## PROBLEM TO SOLVE
Which lines belong in your copy? Those from the start of the data through the line with "Left out of the diff: 2", exactly as written, without any pictures.

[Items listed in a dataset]
——

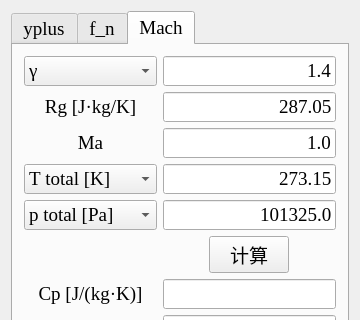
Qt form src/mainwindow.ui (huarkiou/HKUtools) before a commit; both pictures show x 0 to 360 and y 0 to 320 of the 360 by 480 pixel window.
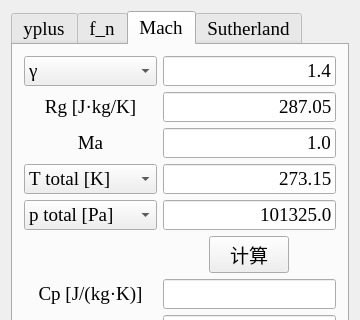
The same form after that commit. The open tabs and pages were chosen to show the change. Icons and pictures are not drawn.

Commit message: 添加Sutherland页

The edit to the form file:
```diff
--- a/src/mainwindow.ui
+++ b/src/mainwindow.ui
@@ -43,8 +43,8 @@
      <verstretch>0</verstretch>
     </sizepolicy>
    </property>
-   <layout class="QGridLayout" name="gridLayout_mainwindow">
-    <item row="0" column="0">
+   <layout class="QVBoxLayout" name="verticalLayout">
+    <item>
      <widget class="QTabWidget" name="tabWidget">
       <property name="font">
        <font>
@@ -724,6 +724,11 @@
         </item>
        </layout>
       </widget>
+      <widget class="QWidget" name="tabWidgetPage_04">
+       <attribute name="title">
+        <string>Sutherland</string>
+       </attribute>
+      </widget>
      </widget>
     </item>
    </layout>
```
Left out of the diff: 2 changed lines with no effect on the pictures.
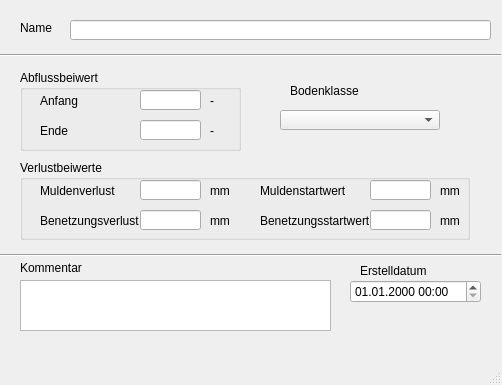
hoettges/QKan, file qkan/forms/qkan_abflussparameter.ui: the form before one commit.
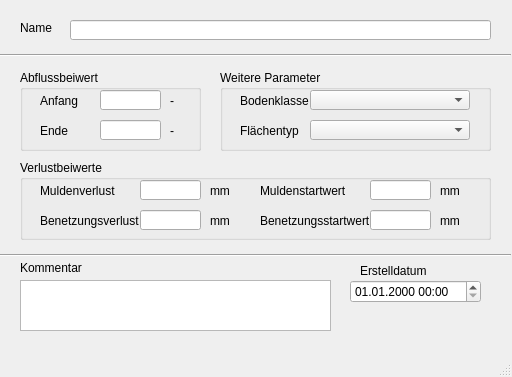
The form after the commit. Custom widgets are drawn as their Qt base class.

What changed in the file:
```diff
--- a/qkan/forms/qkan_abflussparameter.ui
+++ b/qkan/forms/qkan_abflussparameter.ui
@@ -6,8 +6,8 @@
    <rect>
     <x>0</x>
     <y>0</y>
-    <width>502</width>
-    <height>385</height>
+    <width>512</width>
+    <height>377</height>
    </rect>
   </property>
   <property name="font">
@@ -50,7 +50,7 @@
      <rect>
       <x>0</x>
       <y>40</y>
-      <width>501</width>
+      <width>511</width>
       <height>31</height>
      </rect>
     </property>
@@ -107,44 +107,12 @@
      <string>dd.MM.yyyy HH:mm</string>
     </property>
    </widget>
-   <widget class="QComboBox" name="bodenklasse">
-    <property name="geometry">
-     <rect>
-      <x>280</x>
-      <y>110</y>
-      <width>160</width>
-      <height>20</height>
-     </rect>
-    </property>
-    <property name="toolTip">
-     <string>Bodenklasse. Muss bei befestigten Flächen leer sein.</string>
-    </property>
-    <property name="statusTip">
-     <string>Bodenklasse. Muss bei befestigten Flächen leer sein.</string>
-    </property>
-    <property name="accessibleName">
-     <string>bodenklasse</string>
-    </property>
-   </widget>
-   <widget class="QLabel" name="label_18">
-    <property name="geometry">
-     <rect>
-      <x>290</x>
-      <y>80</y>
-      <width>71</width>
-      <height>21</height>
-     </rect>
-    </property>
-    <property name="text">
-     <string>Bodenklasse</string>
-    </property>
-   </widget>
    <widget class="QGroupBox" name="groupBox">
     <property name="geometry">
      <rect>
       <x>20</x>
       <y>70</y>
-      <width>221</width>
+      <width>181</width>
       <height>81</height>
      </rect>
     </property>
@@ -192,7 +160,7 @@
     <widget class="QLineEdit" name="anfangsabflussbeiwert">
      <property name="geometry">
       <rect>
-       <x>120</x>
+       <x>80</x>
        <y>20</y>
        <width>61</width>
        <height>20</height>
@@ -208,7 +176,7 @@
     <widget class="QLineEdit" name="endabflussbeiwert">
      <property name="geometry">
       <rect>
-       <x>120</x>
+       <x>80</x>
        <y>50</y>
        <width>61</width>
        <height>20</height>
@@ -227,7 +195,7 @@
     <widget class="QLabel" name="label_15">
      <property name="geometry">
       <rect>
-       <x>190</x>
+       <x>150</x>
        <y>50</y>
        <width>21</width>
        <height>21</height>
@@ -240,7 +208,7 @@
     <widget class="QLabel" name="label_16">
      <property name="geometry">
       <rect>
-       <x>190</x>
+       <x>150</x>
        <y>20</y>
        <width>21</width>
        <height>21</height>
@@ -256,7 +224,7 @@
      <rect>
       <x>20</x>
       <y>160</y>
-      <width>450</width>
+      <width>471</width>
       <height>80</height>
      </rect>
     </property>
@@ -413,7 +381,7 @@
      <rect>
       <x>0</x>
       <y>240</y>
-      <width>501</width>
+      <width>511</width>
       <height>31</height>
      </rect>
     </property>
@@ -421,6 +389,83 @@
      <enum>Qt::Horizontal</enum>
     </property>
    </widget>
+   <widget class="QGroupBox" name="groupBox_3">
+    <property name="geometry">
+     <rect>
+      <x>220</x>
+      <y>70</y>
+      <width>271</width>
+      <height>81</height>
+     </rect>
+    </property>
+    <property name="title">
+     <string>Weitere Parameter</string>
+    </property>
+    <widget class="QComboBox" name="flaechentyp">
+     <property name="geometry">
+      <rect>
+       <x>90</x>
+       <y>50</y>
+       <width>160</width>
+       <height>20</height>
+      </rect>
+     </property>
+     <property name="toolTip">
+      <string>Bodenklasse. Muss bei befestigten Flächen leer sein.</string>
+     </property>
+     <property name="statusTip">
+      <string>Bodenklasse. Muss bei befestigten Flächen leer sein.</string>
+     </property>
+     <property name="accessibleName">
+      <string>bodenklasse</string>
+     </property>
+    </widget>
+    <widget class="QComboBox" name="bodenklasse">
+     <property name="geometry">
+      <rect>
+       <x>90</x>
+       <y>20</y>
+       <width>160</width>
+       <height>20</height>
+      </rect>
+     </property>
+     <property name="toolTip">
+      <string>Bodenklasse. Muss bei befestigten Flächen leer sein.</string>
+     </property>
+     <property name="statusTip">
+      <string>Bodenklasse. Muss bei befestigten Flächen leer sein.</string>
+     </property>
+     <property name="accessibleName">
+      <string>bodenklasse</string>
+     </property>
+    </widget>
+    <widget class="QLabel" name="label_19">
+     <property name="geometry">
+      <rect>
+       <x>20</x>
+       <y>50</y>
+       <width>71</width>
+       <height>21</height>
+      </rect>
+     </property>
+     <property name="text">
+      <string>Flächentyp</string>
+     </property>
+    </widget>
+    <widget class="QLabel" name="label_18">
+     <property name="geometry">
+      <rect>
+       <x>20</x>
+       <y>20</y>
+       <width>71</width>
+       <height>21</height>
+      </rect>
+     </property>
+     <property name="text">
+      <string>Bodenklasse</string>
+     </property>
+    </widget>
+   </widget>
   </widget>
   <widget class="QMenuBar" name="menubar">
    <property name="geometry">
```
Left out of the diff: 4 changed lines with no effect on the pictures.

——

## RESPONSE TO THE EXERCISE
Qt form src/mainwindow.ui (huarkiou/HKUtools) before a commit; both pictures show x 0 to 360 and y 0 to 320 of the 360 by 480 pixel window.
The same form after that commit. The open tabs and pages were chosen to show the change. Icons and pictures are not drawn.

Commit message: 添加Sutherland页

The edit to the form file:
```diff
--- a/src/mainwindow.ui
+++ b/src/mainwindow.ui
@@ -43,8 +43,8 @@
      <verstretch>0</verstretch>
     </sizepolicy>
    </property>
-   <layout class="QGridLayout" name="gridLayout_mainwindow">
-    <item row="0" column="0">
+   <layout class="QVBoxLayout" name="verticalLayout">
+    <item>
      <widget class="QTabWidget" name="tabWidget">
       <property name="font">
        <font>
@@ -724,6 +724,11 @@
         </item>
        </layout>
       </widget>
+      <widget class="QWidget" name="tabWidgetPage_04">
+       <attribute name="title">
+        <string>Sutherland</string>
+       </attribute>
+      </widget>
      </widget>
     </item>
    </layout>
```
Left out of the diff: 2 changed lines with no effect on the pictures.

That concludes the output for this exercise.